Her first project was Bukas and Joints which is now Africa’s No. 1 food and travel show, broadcast both on African and U.S. channels.
And she delved into movie production with two blockbusters (Banana Island Ghost and Lara and The Beat) on her pouch.
The 45-year-old mogul, whose global perspective was honed during her childhood split between Cincinnati and Lagos, is keen at using media to bring people together to solve some of the biggest problems facing the continent.
And a lot of it has to do with education and information. Her recent work, Lara and The Beat, which she co-produced, had female protagonists.
It is about two sisters who get caught up in a financial scandal and have to rebuild their lives from scratch. She is now planning to turn the movie into a series, starting with when the sisters are nine years old.
Alabi plans to complement the series with published books to circulate among parents. The first in her young adult educational book series, The Adventures of Lara and Dara: Lost and Found in Lagos, will drop in December and the TV series will follow.
The series, it is gathered, will focus on various conversations around women issues, health issues like monthly periods, things girls are expected to learn on their own and everything that is not talked about in the Nigerian society.
All these will form part of Alabi’s push to create positive African female role models who are diverse and nuanced.

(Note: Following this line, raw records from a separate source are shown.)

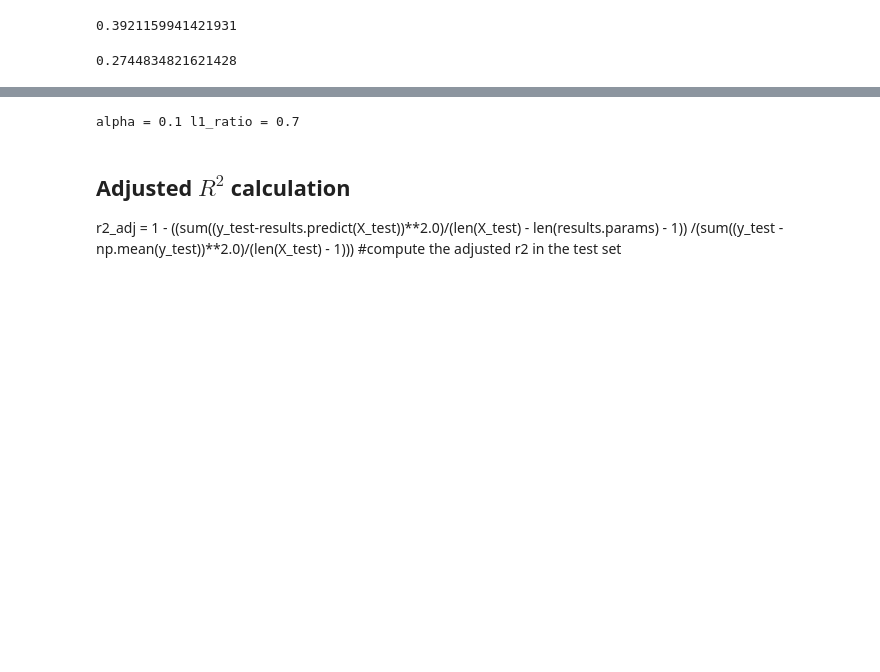
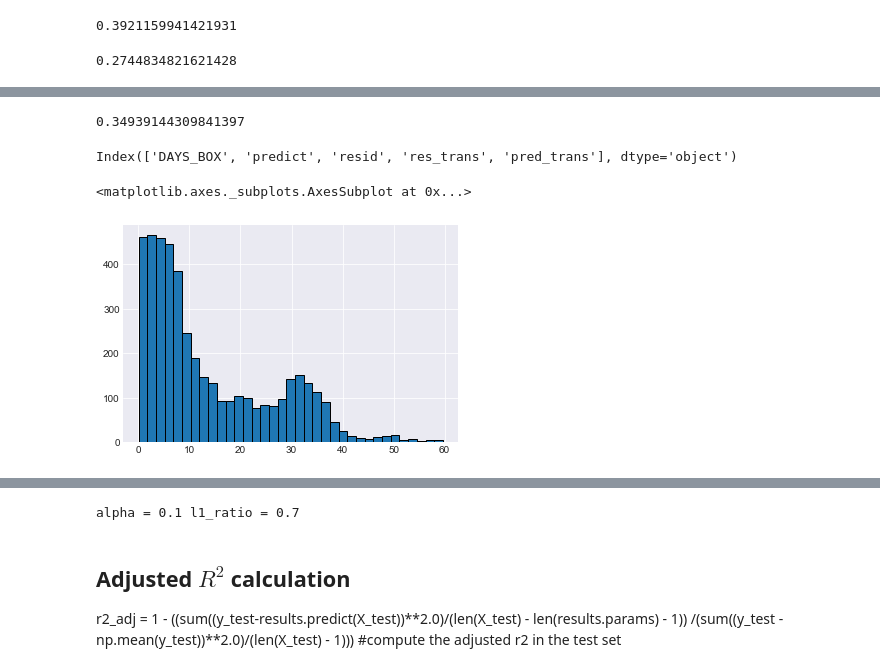
Before and after one commit to ttrumbly/Kiva_Microloans, a Jupyter notebook: Project_2_Kiva_Data_current.ipynb, the cells around one changed output, grey strips where cells are left out. Saved outputs shown, nothing was run; the diff lists cells and outputs as text; code cells hidden in the pictures; blank space fills up the shorter version.

```diff
--- a/Project_2_Kiva_Data_current.ipynb
+++ b/Project_2_Kiva_Data_current.ipynb
@@ -456,0 +500,14 @@ array([2.35668157, 3.33894748, 2.92540494, ..., 2.46832039, 2.73409149,
+# %%
+pred_y = est.predict(X)
+est.score(X,y)
+# %% [output]
+0.34939144309841397
+# %%
+data.columns
+# %% [output]
+Index(['DAYS_BOX', 'predict', 'resid', 'res_trans', 'pred_trans'], dtype='object')
+# %%
+data.DAYS.hist(bins=35)
+# %% [output]
+<matplotlib.axes._subplots.AxesSubplot at 0x...>
+[figure, added]
```
Also changed, not shown: parts of 36 cells of this notebook, 3 other files.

Alabi’s effort has drawn to her global attention. She was named one of the 20 Youngest Power Women in Africa by Forbes in 2012, and this year the Financial Times named her to its 100 Female Executives list.